Bolivia's President-elect Evo Morales declared yesterday, on International Workers' Day, that Bolivia would nationalize Bolivia's Oil & Gas companies if foreign firms do not "agree to give Bolivia's state oil company oversight of production and a majority of their revenue generated in Bolivia". Morales gave those companies six months to make their choice.
Already soldiers of the Bolivian Army have moved in to secure the fields and gas/oil plants and refineries. The event being this fresh in the making, I have not read of any government's response to the issue. An Exxon Mobil spokesman did have a statement though. Apparently, the Corporation is "monitoring the situation". They better be! They're about to lose the second largest oil and gas reserves in South America!Morales faces a situation not unlike that of Hamas; wanted by the people but loathed by the powers that be. In his campaign, he promised voters that he would ensure Bolivians and Bolivia got their fair share of oil and gas revenues. His announcement of possible nationalization is no surprise either; he had also mentioned, on several occasions, that nationalization is a strong option and possibility.

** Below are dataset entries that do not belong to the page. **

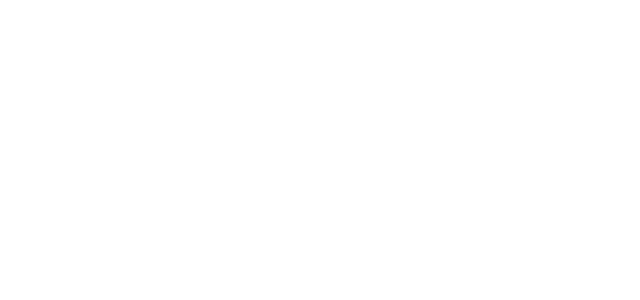
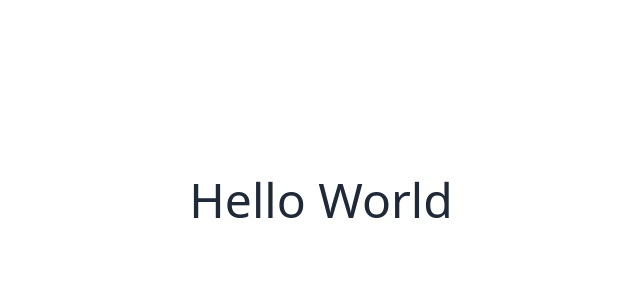
Before and after one commit to leoarafat/schedule-client, a React (Create React App) app: page / in a window 1280 px wide. Shown: the top 300 px of the page, without its empty margins (319-959 px from the left). Built offline with nearby package versions, Linux system fonts and the light colour scheme; the HTML template or start-up script is replaced by a standard one.

Commit message:
hello world

```diff
--- a/src/App.tsx
+++ b/src/App.tsx
@@ -2,9 +2,11 @@
 
 function App() {
   return (
-    <div>
-
-    </div>
+    <>
+      <div className="flex items-center justify-center h-screen animate-bounce">
+        <h1 className="text-5xl">Hello World</h1>
+      </div>
+    </>
   );
 }
 
--- /dev/null
+++ b/tailwind.config.js
@@ -0,0 +1,10 @@
+/** @type {import('tailwindcss').Config} */
+module.exports = {
+    content: [
+        "./src/**/*.{js,jsx,ts,tsx}",
+    ],
+    theme: {
+        extend: {},
+    },
+    plugins: [require("daisyui")],
+}
```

The United States was unhappy with his becoming President of Bolivia for another reason; in his election campaign, Morales promised Coca farmers that he would not attempt to destroy their crops. Coca farming generates a large share of farmers' income in Bolivia, and as head of the Coca Farmers' Union for a couple of years, Morales (naturally) pushed forward this item during his campaign. For those that don't know, the Coca plant is what cocaine (in addition to many, many other legal products) is manufactured from. While the idea seems ridiculous, he did vow to "crack down" on cocaine manufacturers; a promise that the US, the long-time driving force behind Coca-farm eradication, did not embrace with open arms.
I don't see what the problem is. It's Bolivian gas and oil. If the bulk of the revenues are not going to the country (and its people) that has the gas and oil, who else should it go to? It's not as if Bolivia is a rich country – it most definitely is not. Brazil, who has the largest stake in the Bolivian gas and oil industry, as well as being the largest dependant on Bolivian gas, might raise red flags, though it is doubtful that Morales would want to anger his largest market.
But Morales doesn't want to stop there.
In the same Washington Post article (linked to above), it is mentioned that Morales's Attorney General, Pedro Gareca, has already opened criminal cases (a month and a half ago) against three former Presidents and a whopping eight former Energy Ministers for (according to The Post) "Alleged wrongdoing in drawing up and signing contracts with foreign oil companies". So, Morales is out for blood. Living in a country where many former Ministers are tried after the end of their terms in office, this move seems only natural to me.
What is strange is that none of the news media appears to criticize this; Morales is obviously satisfying a latent hunger to see justice served in a country, like many of its developing brethren, where justice was merely a dream.
Maybe not all real-life dramas have Syriana-like endings when the United States is involved? Well good! Bolivians deserve a happy ending… I'm just waiting for ours.
And that's the way I see it.